Balance not struck
The ECtHR found that the Romanian courts had not struck the right balance between B's right to respect for his private life, and S's right to take measures in order to ensure the smooth running of the company. It noted in particular the following points:
B had not been informed in advance of the extent and nature of the monitoring, or the possibility that S might have access to the actual contents of his messages. The ECtHR confirmed that, in order to qualify as prior notice, the warning from an employer had to be given before the monitoring was initiated, especially where it entailed accessing the contents of employees' communications. In this case, employees were simply told, shortly before B's disciplinary sanction, that one of their colleagues had been dismissed for using the internet for personal purposes.
In addition, the degree of intrusion into B's privacy was significant, since S had recorded all of B's communications during the monitoring period in real time and had printed out their contents.
The Romanian court had failed to determine whether there had been any legitimate reasons justifying the monitoring. It had referred to the need to avoid S's IT systems
being damaged, or liability being incurred by S in the event of illegal activities online. However, these examples could only be seen as theoretical, since there was no suggestion that B had actually exposed S to any of those risks.
Further, the Romanian court had also not sufficiently examined whether the aim pursued by S could have been achieved by less intrusive methods than accessing the contents of B's communications. It had also not considered the seriousness of the consequences of the monitoring and the subsequent disciplinary proceedings, namely the fact that S had received the most severe disciplinary sanction.
Implications for UK employers
This judgment should not require a step change in how UK employers approach monitoring of employee communications.
Many of the points made by the ECtHR in terms of advance notification of monitoring and the limitations on monitoring already apply in the UK, whether under the Data Protection Act 1998, the Regulation of Investigatory Powers Act 2000 or the Information Commissioner's Employment Practices Code. These principles are maintained under the General Data Protection Regulation (GDPR), which imposes strict notification requirements which employers must comply with before processing employee data.
For further details, see our briefing: What do employers in the UK need to know about the new General Data Protection Regulation (GDPR) from an employment perspective?
In practice, this means that:
Employers cannot entirely deny any right to privacy for employees using work computer systems, no matter how clear and well-communicated the policy is.

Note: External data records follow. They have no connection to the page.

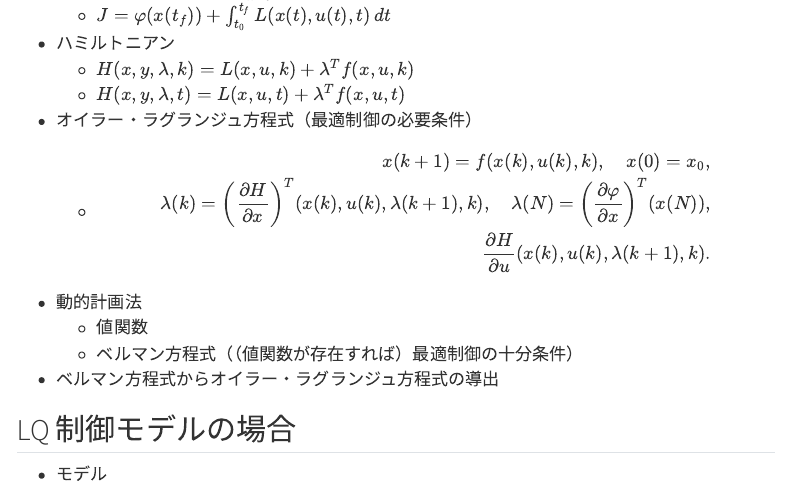
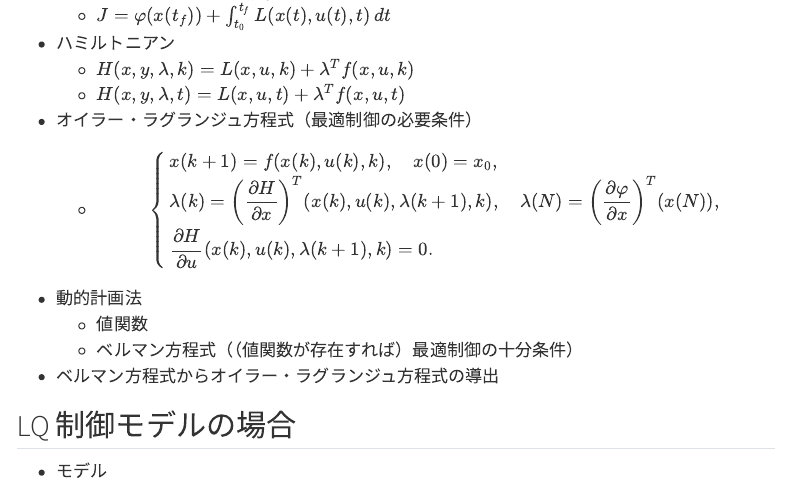
Before and after one commit to wakabame/study_note, a Quarto document (docs/nonlinear_contol/linear_and_nonlinear.qmd): the page in a window 1100 px wide, from 260 px down. Rendered offline with R 4.5, knitr and Pandoc in place of Quarto, with nearby package versions; menus at the side of the page are left out.

Commit message:
数式が左寄りになるように修正

```diff
--- a/docs/nonlinear_contol/linear_and_nonlinear.qmd
+++ b/docs/nonlinear_contol/linear_and_nonlinear.qmd
@@ -20,14 +20,15 @@ jupyter: python3
 * オイラー・ラグランジュ方程式（最適制御の必要条件）
     *
     $$
-    \begin{align*}
+    \begin{cases}
     x(k+1) = f(x(k), u(k), k),
     \quad x(0)=x_0, \\
     \lambda(k) = \left(\dfrac{\partial H}{\partial x}\right)^T (x(k), u(k), \lambda(k+1), k),
     \quad \lambda(N) =  \left(\dfrac{\partial \varphi}{\partial x}\right)^T (x(N)), \\
-    \dfrac{\partial H}{\partial u}(x(k), u(k), \lambda(k+1), k).
-    \end{align*}
+    \dfrac{\partial H}{\partial u}(x(k), u(k), \lambda(k+1), k)=0.
+    \end{cases}
     $$
+
 * 動的計画法
     * 値関数
     * ベルマン方程式（（値関数が存在すれば）最適制御の十分条件）
```
Also changed, not shown: docs/_quarto.yml, 1 other file.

Employers must therefore ensure that they approach any monitoring of employee's communications with care, having a clear business rationale for doing so, and carrying it out in a reasonable manner.
Any monitoring should be limited (in time and scope) to what is strictly necessary, and carried out in accordance with the employer's policy.
The policy must be notified to employees in advance of the monitoring taking place.
The policy should make it clear when or if personal use of the employer's communication systems may be permitted. It should also (if appropriate) make it clear that the contents of communications may be viewed.
This article was written by Rebecca Cousin and Charles Cameron. Slaughter and May advises on all aspects of data protection and privacy, including GDPR compliance audits. If you would like further information, please contact Rebecca or your usual Slaughter and May advisor. Further publications are available on our website.
Rebecca Cousin T +44 (0)20 7090 3049 E firstname.lastname@example.org
Charles Cameron T +44 (0)20 7090 5086 E email@example.com
Slaughter and May 2017 This material is for general information only and is not intended to provide legal advice.
Dated September 2017